A pupil’s physical disability or disabilities may be a result of illness or injury which may have short or long term consequence or it may arise from a congenital condition. Some pupils with physical disabilities may also have sensory impairments, neurological problems, behavior problems and/or learning difficulties.
Spina Bifida and/or Hydrocephalus
There is a wide range of physical disabilities affecting pupils across the whole ability range. Pupils with Cerebral Palsy, Muscular Dystrophy, Spina Bifida and/or hydrocephalus will all have a medical diagnosis.
Significant Accidental Injury
Pupils in this category include those who have physical disabilities as a result of significant accidental injury. They are being provided with special educational provision on a long term basis to assist then in accessing the curriculum and the school facilities.
- Gross motor skills
- Fine motor skills
- Communication skills
- Emotional well-being
- Social skills.
- If a pupil has difficulty moving about, the school will need to assess the extent to which classrooms and corridors are wheelchair friendly. Issues to consider include:
- the layout of the classroom (aim to maximise space);
- the position of the learner in the classroom – are resources accessible to him or her?
- the best route from one area of the school to another (the shortest route may not be the easiest);
- the time the learner needs to get from one area to another;
- whether another learner should be asked to help push a wheelchair (if the user does not control it) or be available to lend a hand or carry a bag, etc; and
- if the learner has a wheelchair, if he or she can transfer in and out of it – e.g. to sit at a desk, or lie on a PE mat.
- Unless you have been properly trained, do not risk injury by lifting a pupil. Make sure you always have sufficient help on hand if lifting is necessary.
- If a pupil’s hand control is weak, consider using:
- jumbo pencils, wax crayons, thick felt pens, paintbrushes held in the teeth or velcro-ed to the hand;
- non-slip mats or even sticky tape to hold paper, books, plates etc in place;
- foam rubber around cutlery handles;
- rimmed, rather than flat plates;
- specially-adapted computer switches and concept keyboards; and
- different ways of recording work, such as word-processing, talking into a tape-recorder, and dictating to a friend.

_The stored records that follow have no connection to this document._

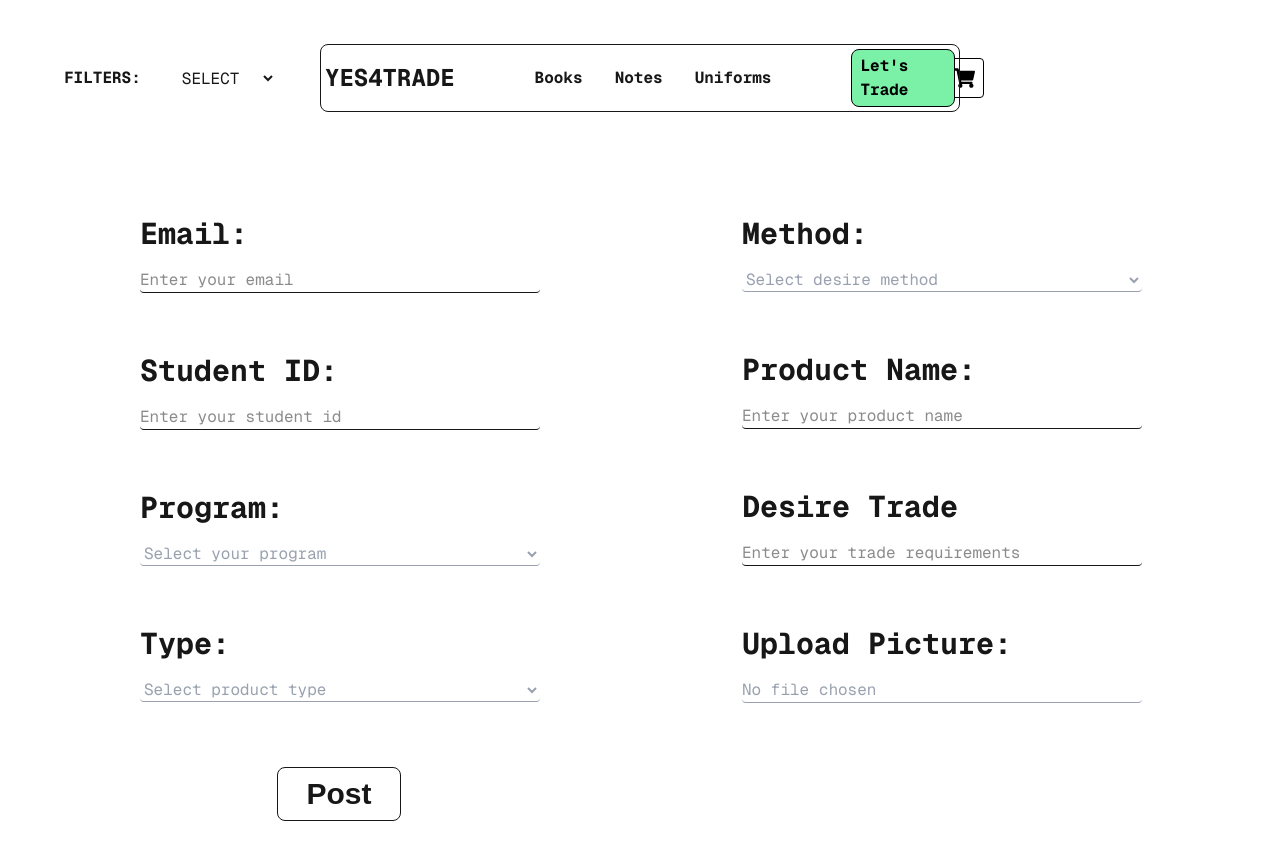
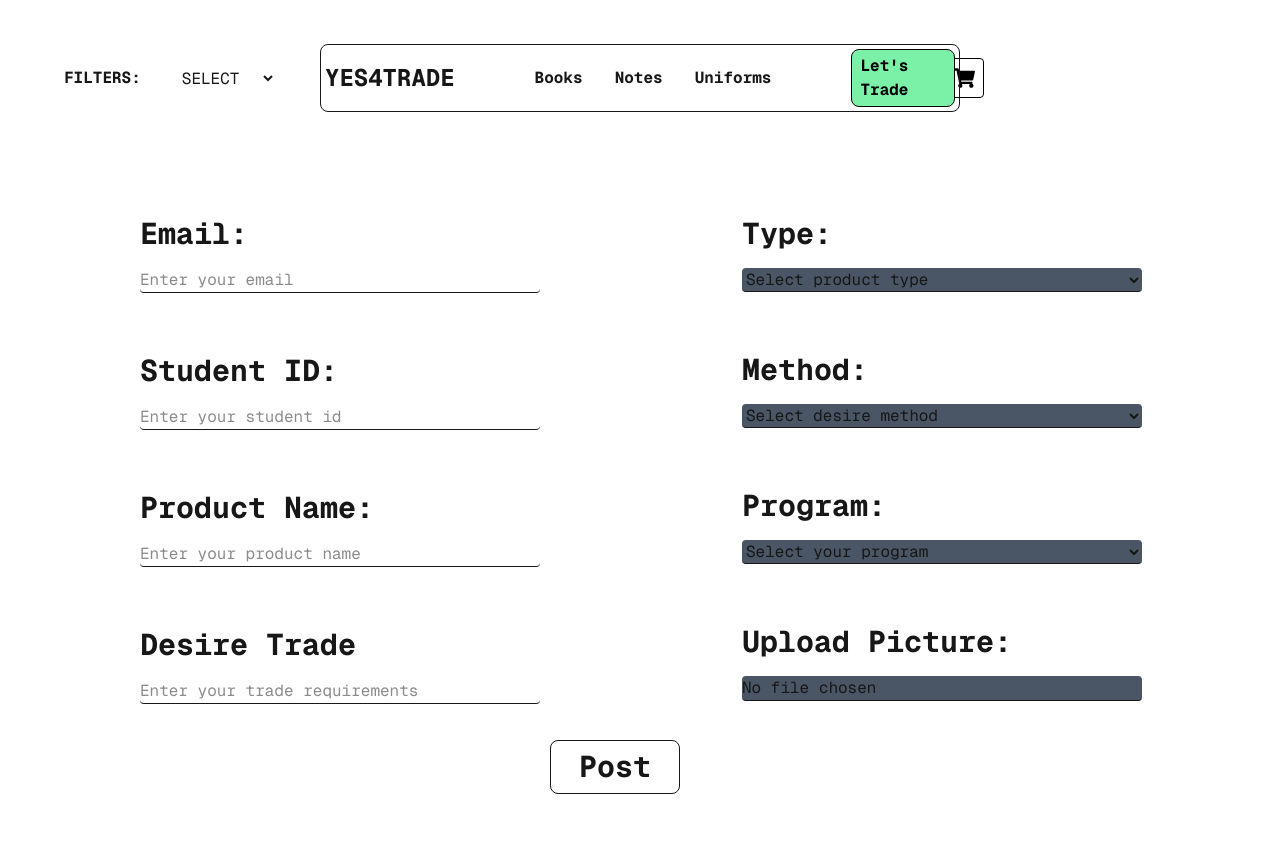
Before and after one commit to YES4TRADE-org/tradingsystem-frontend, a Next.js app in the folder my-app/: page /trade-product in a window 1280 px wide. After the commit the page ends 804 px from the top, so only its background shows below. Built offline with nearby package versions, Linux system fonts and the light colour scheme.

Commit message:
completed the information and rearrange them

```diff
--- a/my-app/src/app/trade-product/page.jsx
+++ b/my-app/src/app/trade-product/page.jsx
@@ -2,6 +2,15 @@
 import { useState } from "react";
 
 export default function Trade(){
+    const [email, setEmail] = useState("");
+    const [studentId, setStudentId] = useState("");
+    const [program, setProgram] = useState("");
+    const [type, setType] = useState("");
+    const [method, setMethod] = useState("");
+    const [productName, setProductName] = useState("");
+    const [requirement, setRequirement] = useState("");
+    const [price, setPrice] = useState("");
+    const [picture, setPicture] = useState(null);
 
     const [option, setOption] = useState(<><h1 className="text-3xl mb-4 font-bold">
                                             Desire Trade
@@ -9,38 +18,71 @@ export default function Trade(){
                                          <input className=" outline-none border-0 border-b w-100 border-white-500 rounded-sm"
                                             placeholder='Enter your trade requirements' required></input></>);
     const handleMethodChange = (e) => {
+        setMethod(e.target.value);
         if(e.target.value === "Trade"){
             return setOption(<><h1 className="text-3xl mb-4 font-bold">
                                             Desire Trade
                                          </h1>
-                                         <input className=" outline-none border-0 border-b w-100 border-white-500 rounded-sm"
+                                         <input onChange={(e) => setRequirement(e.target.value)} className=" outline-none border-0 border-b w-100 border-white-500 rounded-sm"
                                             placeholder='Enter your trade requirements' required></input></>);
         } else if(e.target.value === "Sell"){
             return setOption(<><h1 className="text-3xl mb-4 font-bold">
                             Price
                          </h1>
-                         <input className="outline-none border-0 border-b w-100 border-white-500 rounded-sm"
+                         <input onChange={(e) => setPrice(e.target.value)} className="outline-none border-0 border-b w-100 border-white-500 rounded-sm"
                             placeholder='Enter your price rate ₱' required></input></>);
         }
     }
 
+    const handlePost = () => {
+        console.log(email, studentId, program, type, method, productName, requirement, price, picture);
+    }
     return (
         <>
             <main className="grid grid-cols-2 gap-1 m-10">
                 <section>
                     <div className="m-15 px-10 rounded-lg font-mono">
                         <h1 className="text-3xl mb-4 font-bold">Email: </h1>
-                        <input className="outline-none border-0 border-b w-100 border-white-500 rounded-sm"
+                        <input onChange={(e) => setEmail(e.target.value)} className="outline-none border-0 border-b w-100 border-white-500 rounded-sm"
                             type='email' placeholder='Enter your email' required></input>
                     </div>
                     <div className="m-15 px-10 rounded-lg font-mono">
                         <h1 className="text-3xl mb-4 font-bold">Student ID: </h1>
-                        <input className="outline-none border-0 border-b w-100 border-white-500 rounded-sm"
+                        <input onChange={(e) => setStudentId(e.target.value)} className="outline-none border-0 border-b w-100 border-white-500 rounded-sm"
                             placeholder='Enter your student id' required></input>
+                    </div>
+                                        <div className="m-15 px-10 rounded-lg font-mono">
+                        <h1 className="text-3xl mb-4 font-bold">Product Name: </h1>
+                        <input onChange={(e) => setProductName(e.target.value)} className="outline-none border-0 border-b w-100 border-white-500 rounded-sm"
+                            placeholder='Enter your product name' required></input>
+                    </div>
+                    <div className="m-15 px-10 rounded-lg font-mono">
+                                {option}
+                    </div>
+                </section>
+                <section>
+                    <div className="m-15 px-10 rounded-lg font-mono">
+                        <h1 className="text-3xl mb-4 font-bold">Type: </h1>
+                        <select onChange={(e) => setType(e.target.value)} className="outline-none border-0 border-b w-100 border-white-500 rounded-sm bg-gray-600"
+                            placeholder='Enter your student id' required>
+                            <option value="" disabled selected>Select product type</option>
+                            <option value="Notes">Notes</option>
+                            <option value="Books">Books</option>
+                            <option value="Uniform">Uniform</option>
+                        </select>
+                    </div>
+                    <div className="m-15 px-10 rounded-lg font-mono">
+                        <h1 className="text-3xl mb-4 font-bold">Method: </h1>
+                        <select onChange={handleMethodChange} className="outline-none border-0 border-b w-100 border-white-500 rounded-sm bg-gray-600"
+                            placeholder='Enter your student id' required>
+                            <option value="" disabled selected>Select desire method</option>
+                            <option value="Sell">Sell</option>
+                            <option value="Trade">Trade</option>
+                        </select>
                     </div>
                     <div className="m-15 px-10 rounded-lg font-mono">
                         <h1 className="text-3xl mb-4 font-bold">Program: </h1>
-                        <select className="outline-none border-0 border-b w-100 border-white-500 rounded-sm text-gray-400"
+                        <select onChange={(e) => setProgram(e.target.value)} className="outline-none border-0 border-b w-100 border-white-500 rounded-sm bg-gray-600"
                             placeholder='Enter your student id' required>
                             <option value="" disabled selected>Select your program</option>
                             <option value="CEN">Engineering</option>
@@ -53,45 +95,17 @@ export default function Trade(){
                         </select>
                     </div>
                     <div className="m-15 px-10 rounded-lg font-mono">
-                        <h1 className="text-3xl mb-4 font-bold">Type: </h1>
-                        <select className="outline-none border-0 border-b w-100 border-white-500 rounded-sm text-gray-400"
-                            placeholder='Enter your student id' required>
-                            <option value="" disabled selected>Select product type</option>
-                            <option value="Notes">Notes</option>
-                            <option value="Books">Books</option>
-                            <option value="Uniform">Uniform</option>
-                        </select>
-                    </div>
-                </section>
-                <section>
-                    <div className="m-15 px-10 rounded-lg font-mono">
-                        <h1 className="text-3xl mb-4 font-bold">Method: </h1>
-                        <select onChange={handleMethodChange} className="outline-none border-0 border-b w-100 border-white-500 rounded-sm text-gray-400"
-                            placeholder='Enter your student id' required>
-                            <option value="" disabled selected>Select desire method</option>
-                            <option value="Sell">Sell</option>
-                            <option value="Trade">Trade</option>
-                        </select>
-                    </div>
-                    <div className="m-15 px-10 rounded-lg font-mono">
-                        <h1 className="text-3xl mb-4 font-bold">Product Name: </h1>
-                        <input className="outline-none border-0 border-b w-100 border-white-500 rounded-sm"
-                            placeholder='Enter your product name' required></input>
-                    </div>
-                    <div className="m-15 px-10 rounded-lg font-mono">
-                                {option}
-                    </div>
-                    <div className="m-15 px-10 rounded-lg font-mono">
                         <h1 className="text-3xl mb-4 font-bold">Upload Picture: </h1>
-                        <input type="file" className="file:mr-4
-                        text-gray-400 cursor-pointer file:hidden outline-none border-0 border-b w-100 border-white-500 rounded-sm"
+                        <input onChange={(e) => setPicture(e.target.files[0])} type="file" className="file:mr-4 bg-gray-600
+                        cursor-pointer file:hidden outline-none border-0 border-b w-100 border-white-500 rounded-sm"
                          required></input>
                     </div>
                 </section>
+            </main>
                 <div>
-                    <button type="submit" className="font-bold mx-auto block border rounded-lg px-7 py-2 text-3xl">Post</button>
+                    <button onClick={handlePost} type="submit" className="font-mono absolute right-150 top-185
+                    cursor-pointer font-bold mx-auto block border rounded-lg px-7 py-2 text-3xl">Post</button>
                 </div>
-            </main>
         </>
     );
 }
```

- Give the pupil time and opportunity to initiate and/or complete an activity he or she is carrying out as independently as possible.
- Use a buddy system.
- Make use of ICT aids.